Military deploys cruise missiles in reaction to North
Kim Min-seok, spokesman of the Ministry of National Defense, said at a press conference yesterday that the military “has developed and deployed indigenous cruise missiles that have the capability of deep strikes and precise attacks with the most advanced technology in the world so that they can target any North Korean territory immediately at any time.”
“In order to respond to threats from North Korea, our military possesses a variety of strike forces, including development of cruise missiles and ballistic missiles,” Kim said. “We will soon reveal the information on these missiles.”
Along with cruise missiles, Kim said the military continues to develop ballistic missiles with an 800-kilometer (497-mile) range that was extended by the Korea-U.S. missile range pact, by 2015.
Previously, the military was supposed to complete the development of the ballistic missile by 2017, but after North Korea’s nuclear test, they adjusted its schedule.

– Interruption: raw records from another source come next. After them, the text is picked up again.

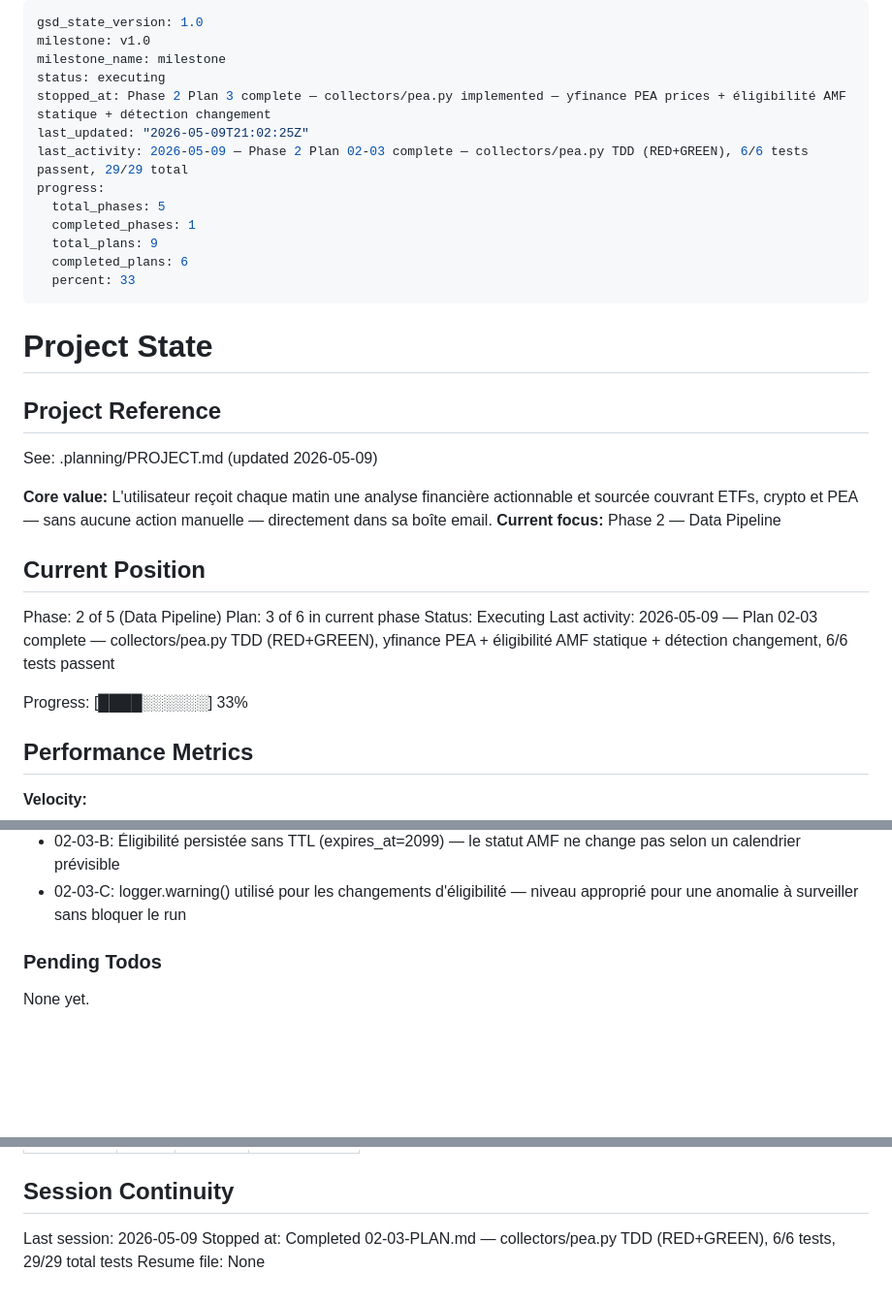
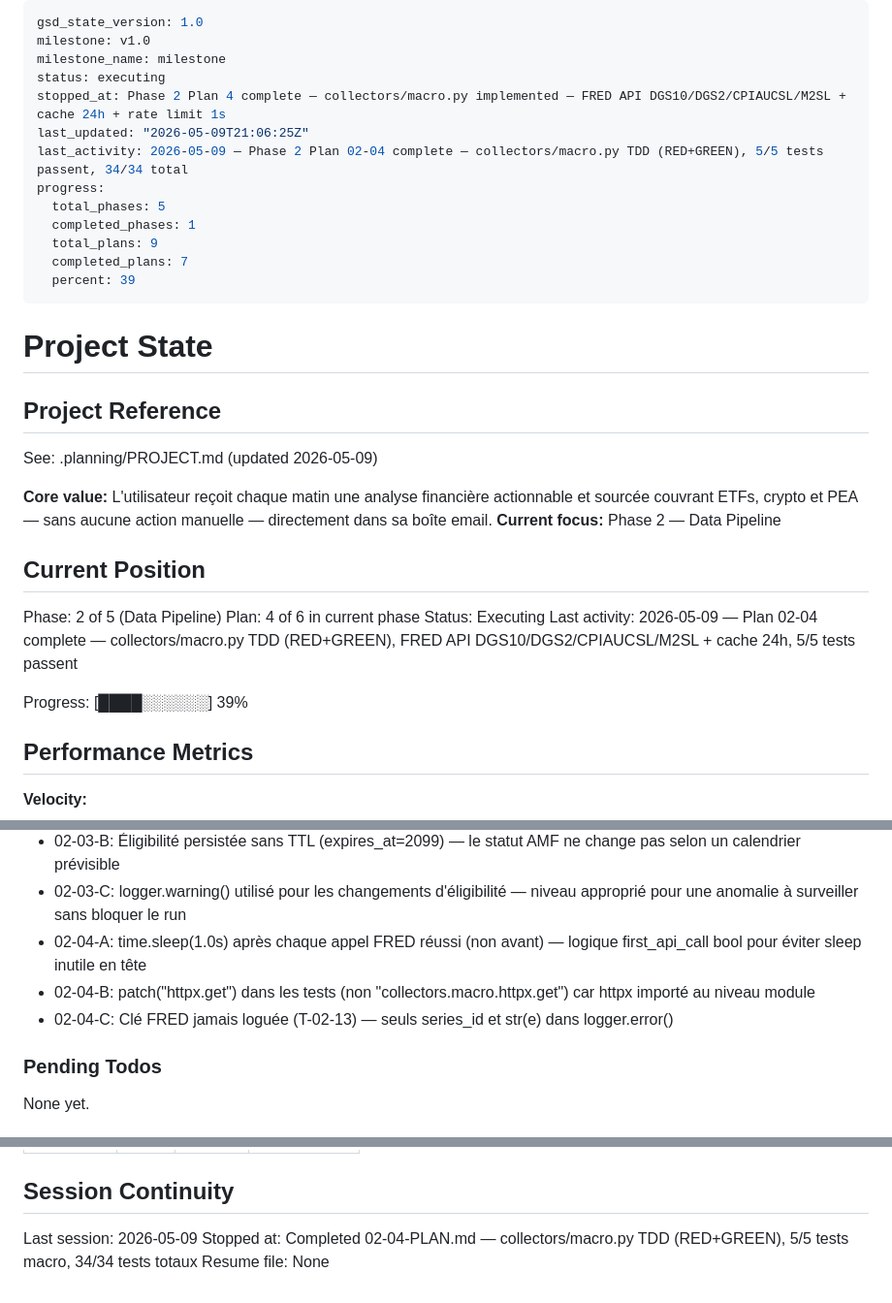
Before and after one commit to sofiafatemeh/cryptolascar, a Markdown page: .planning/STATE.md, 3 parts joined by grey strips. Shown at 97% size. Rendered like a GitHub page; blank space fills up the shorter version.

Commit message:
docs(02-04): complete macro/FRED collector plan — 5/5 tests, 34/34 total
- 02-04-SUMMARY.md : TDD RED+GREEN validés, collect_macro() FRED API 24h cache
- STATE.md : avancement plan 4/6 Phase 2, 3 nouvelles décisions 02-04-A/B/C
- ROADMAP.md : 02-04-PLAN.md marqué complété (4/6 plans Phase 2)

```diff
--- a/.planning/STATE.md
+++ b/.planning/STATE.md
@@ -3,15 +3,15 @@ gsd_state_version: 1.0
 milestone: v1.0
 milestone_name: milestone
 status: executing
-stopped_at: Phase 2 Plan 3 complete — collectors/pea.py implemented — yfinance PEA prices + éligibilité AMF statique + détection changement
-last_updated: "2026-05-09T21:02:25Z"
-last_activity: 2026-05-09 — Phase 2 Plan 02-03 complete — collectors/pea.py TDD (RED+GREEN), 6/6 tests passent, 29/29 total
+stopped_at: Phase 2 Plan 4 complete — collectors/macro.py implemented — FRED API DGS10/DGS2/CPIAUCSL/M2SL + cache 24h + rate limit 1s
+last_updated: "2026-05-09T21:06:25Z"
+last_activity: 2026-05-09 — Phase 2 Plan 02-04 complete — collectors/macro.py TDD (RED+GREEN), 5/5 tests passent, 34/34 total
 progress:
   total_phases: 5
   completed_phases: 1
   total_plans: 9
-  completed_plans: 6
-  percent: 33
+  completed_plans: 7
+  percent: 39
 ---
 
 # Project State
@@ -26,11 +26,11 @@ See: .planning/PROJECT.md (updated 2026-05-09)
 ## Current Position
 
 Phase: 2 of 5 (Data Pipeline)
-Plan: 3 of 6 in current phase
+Plan: 4 of 6 in current phase
 Status: Executing
-Last activity: 2026-05-09 — Plan 02-03 complete — collectors/pea.py TDD (RED+GREEN), yfinance PEA + éligibilité AMF statique + détection changement, 6/6 tests passent
+Last activity: 2026-05-09 — Plan 02-04 complete — collectors/macro.py TDD (RED+GREEN), FRED API DGS10/DGS2/CPIAUCSL/M2SL + cache 24h, 5/5 tests passent
 
-Progress: [████░░░░░░] 33%
+Progress: [████░░░░░░] 39%
 
 ## Performance Metrics
 
@@ -77,6 +77,9 @@ Recent decisions affecting current work:
 - 02-03-A: Indices (^FCHI, ^SBF120) exclus du check d'éligibilité (PEA_ELIGIBILITY_STATUS=None) — les indices ne sont pas des titres investissables
 - 02-03-B: Éligibilité persistée sans TTL (expires_at=2099) — le statut AMF ne change pas selon un calendrier prévisible
 - 02-03-C: logger.warning() utilisé pour les changements d'éligibilité — niveau approprié pour une anomalie à surveiller sans bloquer le run
+- 02-04-A: time.sleep(1.0s) après chaque appel FRED réussi (non avant) — logique first_api_call bool pour éviter sleep inutile en tête
+- 02-04-B: patch("httpx.get") dans les tests (non "collectors.macro.httpx.get") car httpx importé au niveau module
+- 02-04-C: Clé FRED jamais loguée (T-02-13) — seuls series_id et str(e) dans logger.error()
 
 ### Pending Todos
 
@@ -95,5 +98,5 @@ None yet.
 ## Session Continuity
 
 Last session: 2026-05-09
-Stopped at: Completed 02-03-PLAN.md — collectors/pea.py TDD (RED+GREEN), 6/6 tests, 29/29 total tests
+Stopped at: Completed 02-04-PLAN.md — collectors/macro.py TDD (RED+GREEN), 5/5 tests macro, 34/34 tests totaux
 Resume file: None
```
Also changed, not shown: .planning/ROADMAP.md (+2 -2 lines), 1 other file.
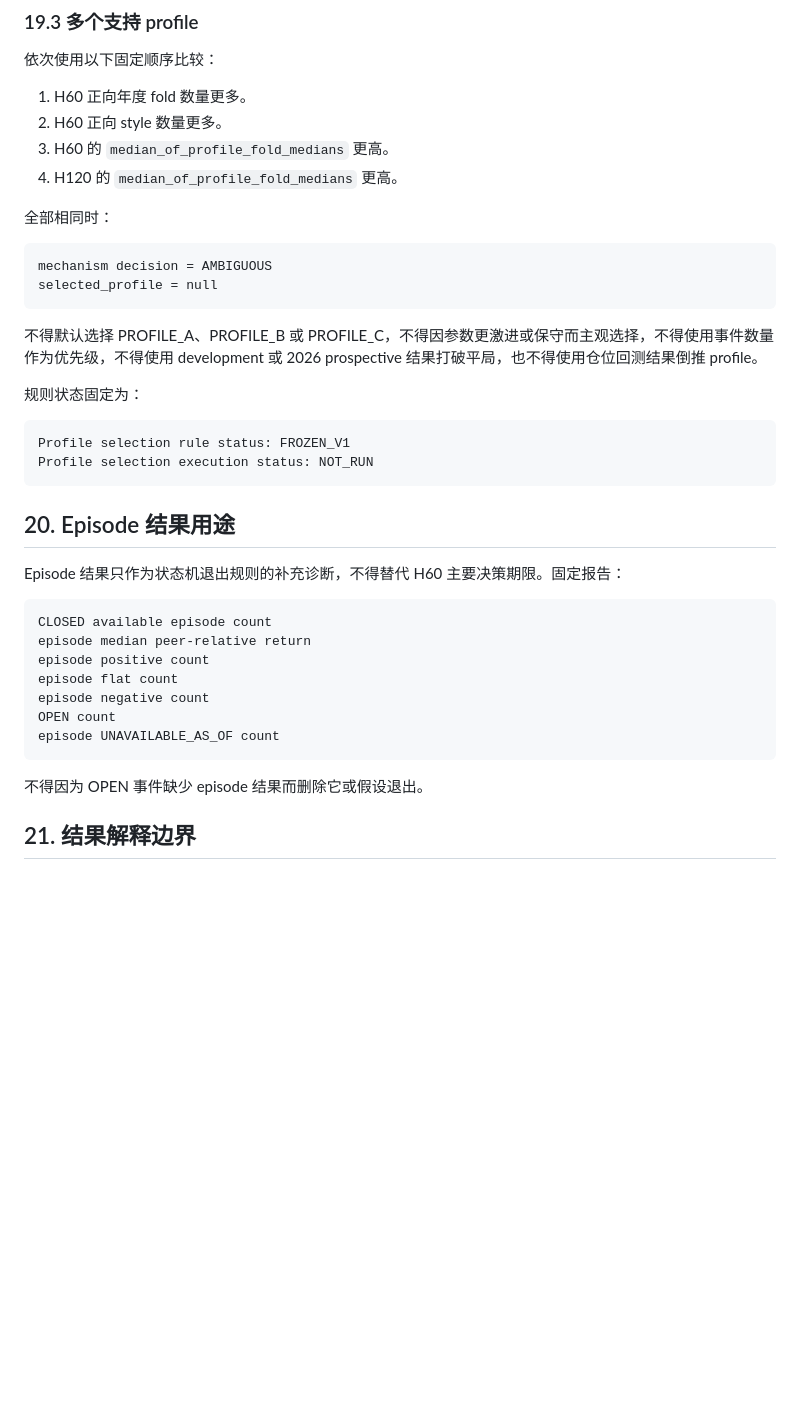
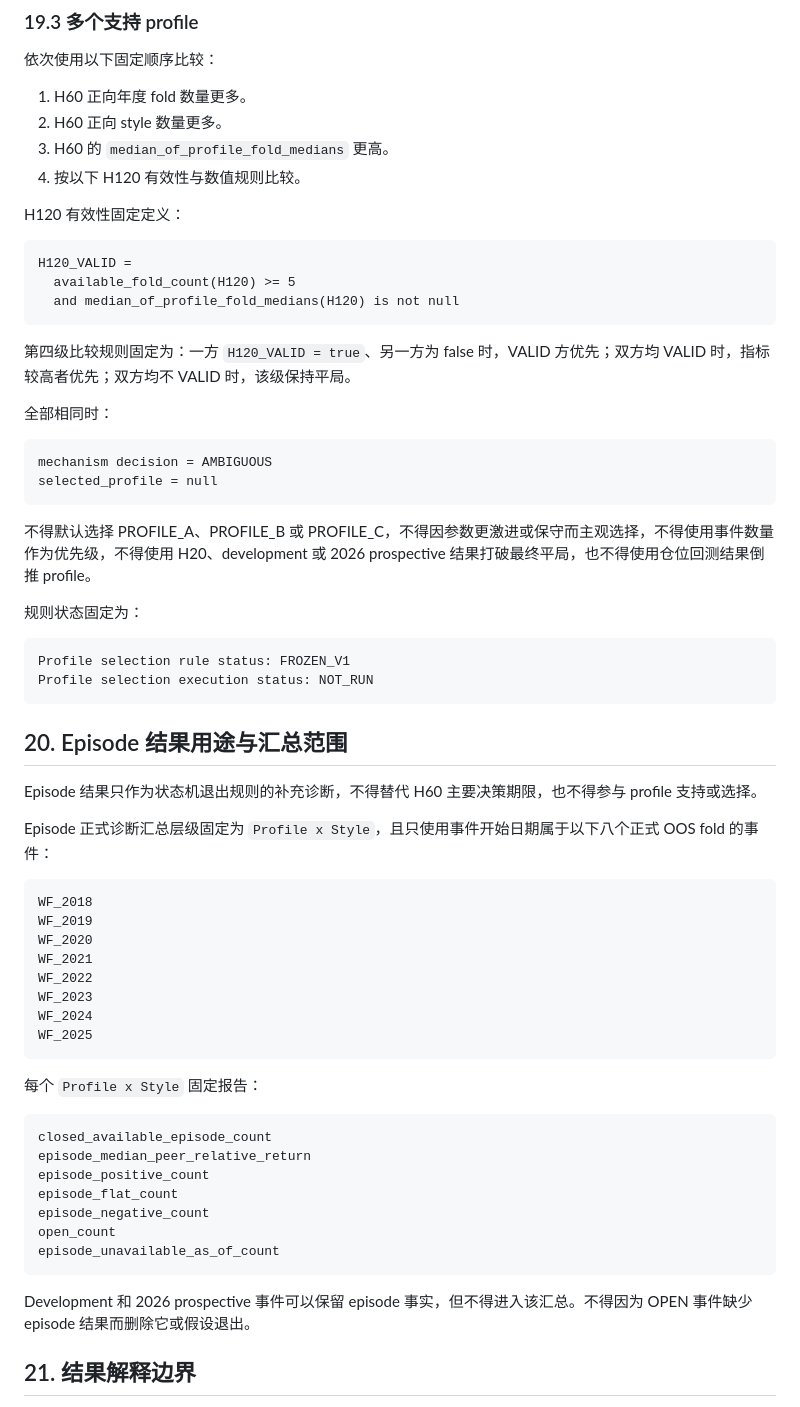
Before and after one commit to imherro/MyInvestTAA, a Markdown page: docs/STRATEGY_STYLE_FORWARD_OUTCOME_WALK_FORWARD_PREREGISTRATION_V1.md, the part around one of its changes. Rendered like a GitHub page; blank space fills up the shorter version.

Commit message:
Clarify walk-forward availability and selection rules

````diff
--- a/docs/STRATEGY_STYLE_FORWARD_OUTCOME_WALK_FORWARD_PREREGISTRATION_V1.md
+++ b/docs/STRATEGY_STYLE_FORWARD_OUTCOME_WALK_FORWARD_PREREGISTRATION_V1.md
@@ -429,7 +485,17 @@ selected_profile = 该 profile
 1. H60 正向年度 fold 数量更多。
 2. H60 正向 style 数量更多。
 3. H60 的 `median_of_profile_fold_medians` 更高。
-4. H120 的 `median_of_profile_fold_medians` 更高。
+4. 按以下 H120 有效性与数值规则比较。
+
+H120 有效性固定定义：
+
+```text
+H120_VALID =
+  available_fold_count(H120) >= 5
+  and median_of_profile_fold_medians(H120) is not null
+```
+
+第四级比较规则固定为：一方 `H120_VALID = true`、另一方为 false 时，VALID 方优先；双方均 VALID 时，指标较高者优先；双方均不 VALID 时，该级保持平局。
 
 全部相同时：
 
@@ -438,7 +504,7 @@ mechanism decision = AMBIGUOUS
 selected_profile = null
 ```
 
-不得默认选择 PROFILE_A、PROFILE_B 或 PROFILE_C，不得因参数更激进或保守而主观选择，不得使用事件数量作为优先级，不得使用 development 或 2026 prospective 结果打破平局，也不得使用仓位回测结果倒推 profile。
+不得默认选择 PROFILE_A、PROFILE_B 或 PROFILE_C，不得因参数更激进或保守而主观选择，不得使用事件数量作为优先级，不得使用 H20、development 或 2026 prospective 结果打破最终平局，也不得使用仓位回测结果倒推 profile。
 
 规则状态固定为：
 
@@ -447,21 +513,36 @@ Profile selection rule status: FROZEN_V1
 Profile selection execution status: NOT_RUN
 ```
 
-## 20. Episode 结果用途
+## 20. Episode 结果用途与汇总范围
 
-Episode 结果只作为状态机退出规则的补充诊断，不得替代 H60 主要决策期限。固定报告：
+Episode 结果只作为状态机退出规则的补充诊断，不得替代 H60 主要决策期限，也不得参与 profile 支持或选择。
+
+Episode 正式诊断汇总层级固定为 `Profile x Style`，且只使用事件开始日期属于以下八个正式 OOS fold 的事件：
 
 ```text
-CLOSED available episode count
-episode median peer-relative return
-episode positive count
-episode flat count
-episode negative count
-OPEN count
-episode UNAVAILABLE_AS_OF count
+WF_2018
+WF_2019
+WF_2020
+WF_2021
+WF_2022
+WF_2023
+WF_2024
+WF_2025
 ```
 
-不得因为 OPEN 事件缺少 episode 结果而删除它或假设退出。
+每个 `Profile x Style` 固定报告：
+
+```text
+closed_available_episode_count
+episode_median_peer_relative_return
+episode_positive_count
+episode_flat_count
+episode_negative_count
+open_count
+episode_unavailable_as_of_count
+```
+
+Development 和 2026 prospective 事件可以保留 episode 事实，但不得进入该汇总。不得因为 OPEN 事件缺少 episode 结果而删除它或假设退出。
 
 ## 21. 结果解释边界
 
````
Also changed, not shown: other parts of docs/STRATEGY_STYLE_FORWARD_OUTCOME_WALK_FORWARD_PREREGISTRATION_V1.md (+66 -10 lines).
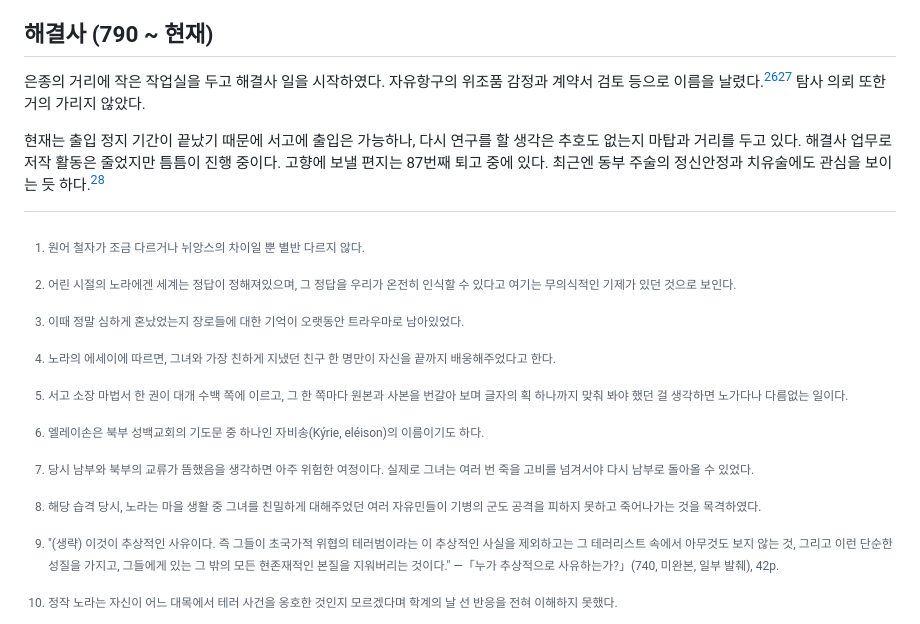
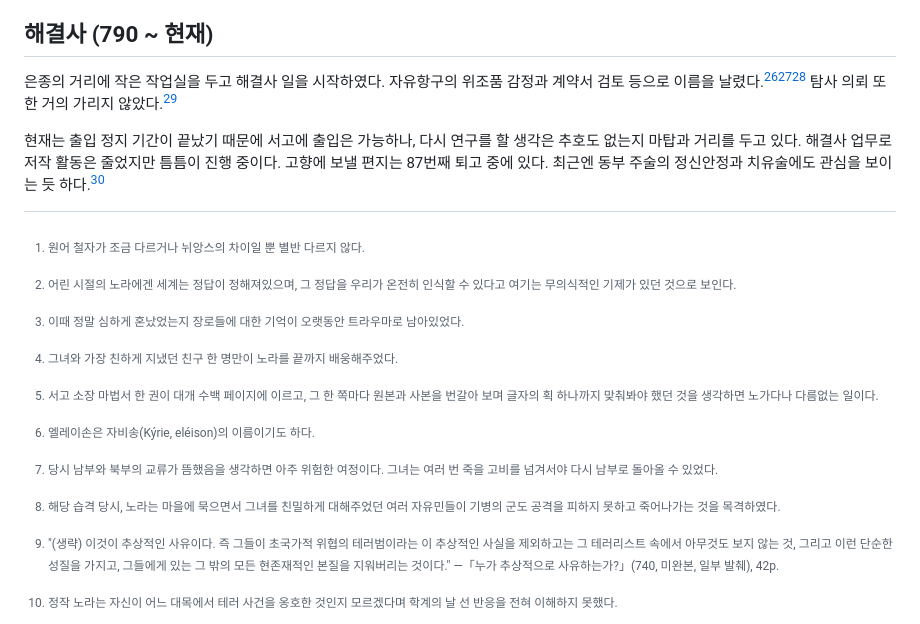
Before and after one commit to ilubmysis/palette, a Markdown page: character/Nora/life.md, the part around one of its changes. Drawn GitHub-style.

Commit message:
Update
Updated footnotes and clarified details about Nora's experiences and activities. Adjusted references to her correspondence and work as a resolver.

```diff
--- a/character/Nora/life.md
+++ b/character/Nora/life.md
@@ -74,19 +74,19 @@
 
 ## 해결사 (790 ~ 현재)
 
-은종의 거리에 작은 작업실을 두고 해결사 일을 시작하였다. 자유항구의 위조품 감정과 계약서 검토 등으로 이름을 날렸다.[^26][^27] 탐사 의뢰 또한 거의 가리지 않았다.
+은종의 거리에 작은 작업실을 두고 해결사 일을 시작하였다. 자유항구의 위조품 감정과 계약서 검토 등으로 이름을 날렸다.[^26][^27][^28] 탐사 의뢰 또한 거의 가리지 않았다.[^29]
 
-현재는 출입 정지 기간이 끝났기 때문에 서고에 출입은 가능하나, 다시 연구를 할 생각은 추호도 없는지 마탑과 거리를 두고 있다. 해결사 업무로 저작 활동은 줄었지만 틈틈이 진행 중이다. 고향에 보낼 편지는 87번째 퇴고 중에 있다. 최근엔 동부 주술의 정신안정과 치유술에도 관심을 보이는 듯 하다.[^28]
+현재는 출입 정지 기간이 끝났기 때문에 서고에 출입은 가능하나, 다시 연구를 할 생각은 추호도 없는지 마탑과 거리를 두고 있다. 해결사 업무로 저작 활동은 줄었지만 틈틈이 진행 중이다. 고향에 보낼 편지는 87번째 퇴고 중에 있다. 최근엔 동부 주술의 정신안정과 치유술에도 관심을 보이는 듯 하다.[^30]
 
 
 [^1]: 원어 철자가 조금 다르거나 뉘앙스의 차이일 뿐 별반 다르지 않다.
 [^2]: 어린 시절의 노라에겐 세계는 정답이 정해져있으며, 그 정답을 우리가 온전히 인식할 수 있다고 여기는 무의식적인 기제가 있던 것으로 보인다.
 [^3]: 이때 정말 심하게 혼났었는지 장로들에 대한 기억이 오랫동안 트라우마로 남아있었다.
-[^4]: 노라의 에세이에 따르면, 그녀와 가장 친하게 지냈던 친구 한 명만이 자신을 끝까지 배웅해주었다고 한다.
-[^5]: 서고 소장 마법서 한 권이 대개 수백 쪽에 이르고, 그 한 쪽마다 원본과 사본을 번갈아 보며 글자의 획 하나까지 맞춰 봐야 했던 걸 생각하면 노가다나 다름없는 일이다.
-[^6]: 엘레이손은 북부 성백교회의 기도문 중 하나인 자비송(Kýrie, eléison)의 이름이기도 하다.
-[^7]: 당시 남부와 북부의 교류가 뜸했음을 생각하면 아주 위험한 여정이다. 실제로 그녀는 여러 번 죽을 고비를 넘겨서야 다시 남부로 돌아올 수 있었다.
-[^8]: 해당 습격 당시, 노라는 마을 생활 중 그녀를 친밀하게 대해주었던 여러 자유민들이 기병의 군도 공격을 피하지 못하고 죽어나가는 것을 목격하였다.
+[^4]: 그녀와 가장 친하게 지냈던 친구 한 명만이 노라를 끝까지 배웅해주었다.
+[^5]: 서고 소장 마법서 한 권이 대개 수백 페이지에 이르고, 그 한 쪽마다 원본과 사본을 번갈아 보며 글자의 획 하나까지 맞춰봐야 했던 것을 생각하면 노가다나 다름없는 일이다.
+[^6]: 엘레이손은 자비송(Kýrie, eléison)의 이름이기도 하다.
+[^7]: 당시 남부와 북부의 교류가 뜸했음을 생각하면 아주 위험한 여정이다. 그녀는 여러 번 죽을 고비를 넘겨서야 다시 남부로 돌아올 수 있었다.
+[^8]: 해당 습격 당시, 노라는 마을에 묵으면서 그녀를 친밀하게 대해주었던 여러 자유민들이 기병의 군도 공격을 피하지 못하고 죽어나가는 것을 목격하였다.
 [^9]: "(생략) 이것이 추상적인 사유이다. 즉 그들이 초국가적 위협의 테러범이라는 이 추상적인 사실을 제외하고는 그 테러리스트 속에서 아무것도 보지 않는 것, 그리고 이런 단순한 성질을 가지고, 그들에게 있는 그 밖의 모든 현존재적인 본질을 지워버리는 것이다." —「누가 추상적으로 사유하는가?」(740, 미완본, 일부 발췌), 42p.
 [^10]: 정작 노라는 자신이 어느 대목에서 테러 사건을 옹호한 것인지 모르겠다며 학계의 날 선 반응을 전혀 이해하지 못했다.
 [^11]: 「사변과 논설 여백 - 4월호」(755, '하계 정변' 관련 기고문), 제3권, 151p.
```
Also changed, not shown: other parts of character/Nora/life.md (+3 -1 lines).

The military also has a plan to hire an additional 100 employees for the development.
“We will accelerate the development of 800-kilometer-range ballistic missiles, which can attack the entire North Korean territory,” Kim said. “It’s difficult to strike a missile before it blasts off. So we are planning to develop our own missile defense system, called KAMD (Korean Air and Missile Defense System), which can shoot down missiles coming from North Korea.”
In April 2012, the South Korean military unveiled two high-end missiles in response to the North’s defiant rocket launch for the first time - a long-range cruise missile and a ballistic missile. Although the ministry didn’t offer details of the exact profile of the cruise missile, experts say it has an estimated range of at least 1,000 kilometers (621 miles).
The military is stepping up its plan to launch a high-end missile interception system, dubbed “kill chain,” by 2015.
“We have a plan to complete the early launch of kill chain, a real-time system that detects, targets and determines to strike a target by itself,” Kim said.
A military monitoring satellite will be also launched, according to Kim, by 2021, with an image resolution of 30 centimeters.
When it comes to North Korea’s third nuclear test, Kim said the military believes that the regime was preparing two tunnels at the test site, so there is still another tunnel available.
Asked if the ministry has any clues of whether Pyongyang indeed succeeded in “miniaturization” of a nuclear bomb, Kim said they doubt it.
In an effort to figure out which fuel Pyongyang used, uranium or plutonium, the military is working in cooperation with the state-run nuclear power institute, Kim said.
“Technically, it takes two days for chemicals to arrive from the North to the South via the East Sea,” Kim said. “Currently, we are working on sampling airborne nuclear material from the ground, the water and the air.”
By Kim Hee-jin [firstname.lastname@example.org ]